The text runs to under 200 pages so this could never be a comprehensive guide to all aspects of RCTs. What this book does do well is provide a systematic menu of options and ideas for things to consider. It might possibly give some ideas of what to demolish too, should you be so inclined, but this book is really only for those who are already sold on RCTs and want to get on with the seemingly painful task of designing and running one.
Areán, P. A., & Kraemer, H. C. (2013). High-quality psychotherapy research: from conception to piloting to national trials. Oxford University Press.

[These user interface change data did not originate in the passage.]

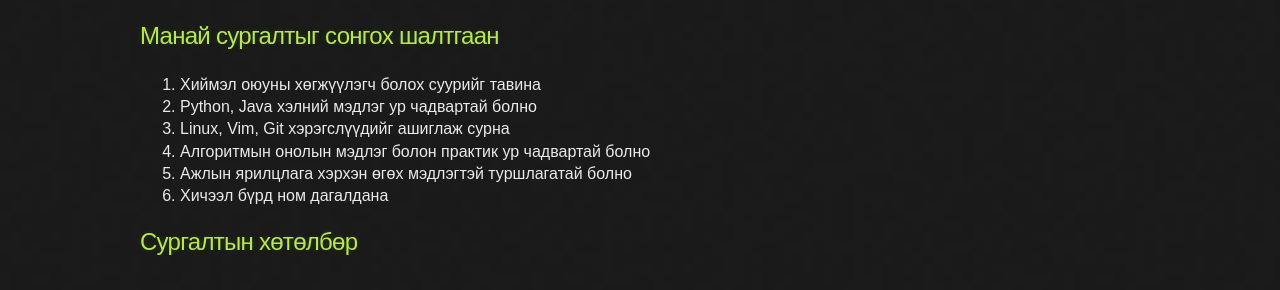
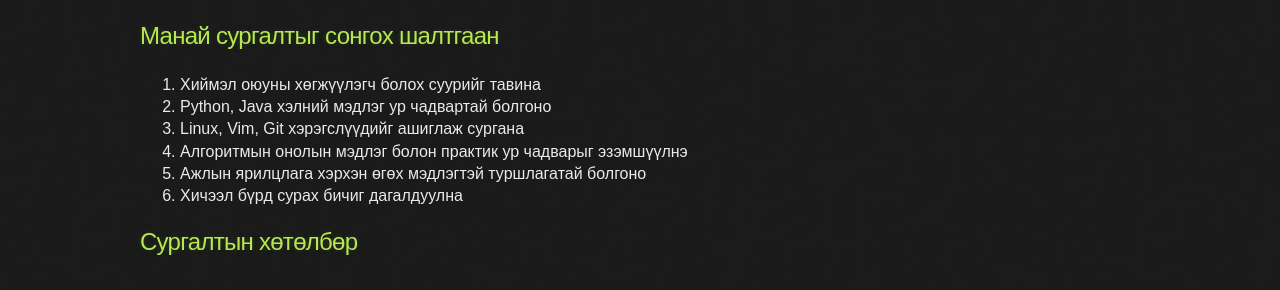
Before and after one commit to ganaatulgaa/corecode, a Jekyll site: the page built from index.md, in a window 1280 px wide. Shown: the part 279-569 px from the top of the page. Built offline with Jekyll 4.4.1, drawn with Linux system fonts in a browser that asks for light colours.

Commit message:
Update index.md

```diff
--- a/index.md
+++ b/index.md
@@ -7,11 +7,11 @@ layout: default
 ## Манай сургалтыг сонгох шалтгаан
 
 1. Хиймэл оюуны хөгжүүлэгч болох суурийг тавина
-2. Python, Java хэлний мэдлэг ур чадвартай болно
-3. Linux, Vim, Git хэрэгслүүдийг ашиглаж сурна
-4. Алгоритмын онолын мэдлэг болон практик ур чадвартай болно
-5. Ажлын ярилцлага хэрхэн өгөх мэдлэгтэй туршлагатай болно
-6. Хичээл бүрд ном дагалдана
+2. Python, Java хэлний мэдлэг ур чадвартай болгоно
+3. Linux, Vim, Git хэрэгслүүдийг ашиглаж сургана
+4. Алгоритмын онолын мэдлэг болон практик ур чадварыг эзэмшүүлнэ
+5. Ажлын ярилцлага хэрхэн өгөх мэдлэгтэй туршлагатай болгоно
+6. Хичээл бүрд сурах бичиг дагалдуулна
 
 ## Сургалтын хөтөлбөр
 
```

Jauhar, S., McKenna, P. J., Radua, J., Fung, E., Salvador, R., & Laws, K. R. (2014). Cognitive-behavioural therapy for the symptoms of schizophrenia: systematic review and meta-analysis with examination of potential bias. The British Journal of Psychiatry, 204, 20–29. doi:10.1192/bjp.bp.112.116285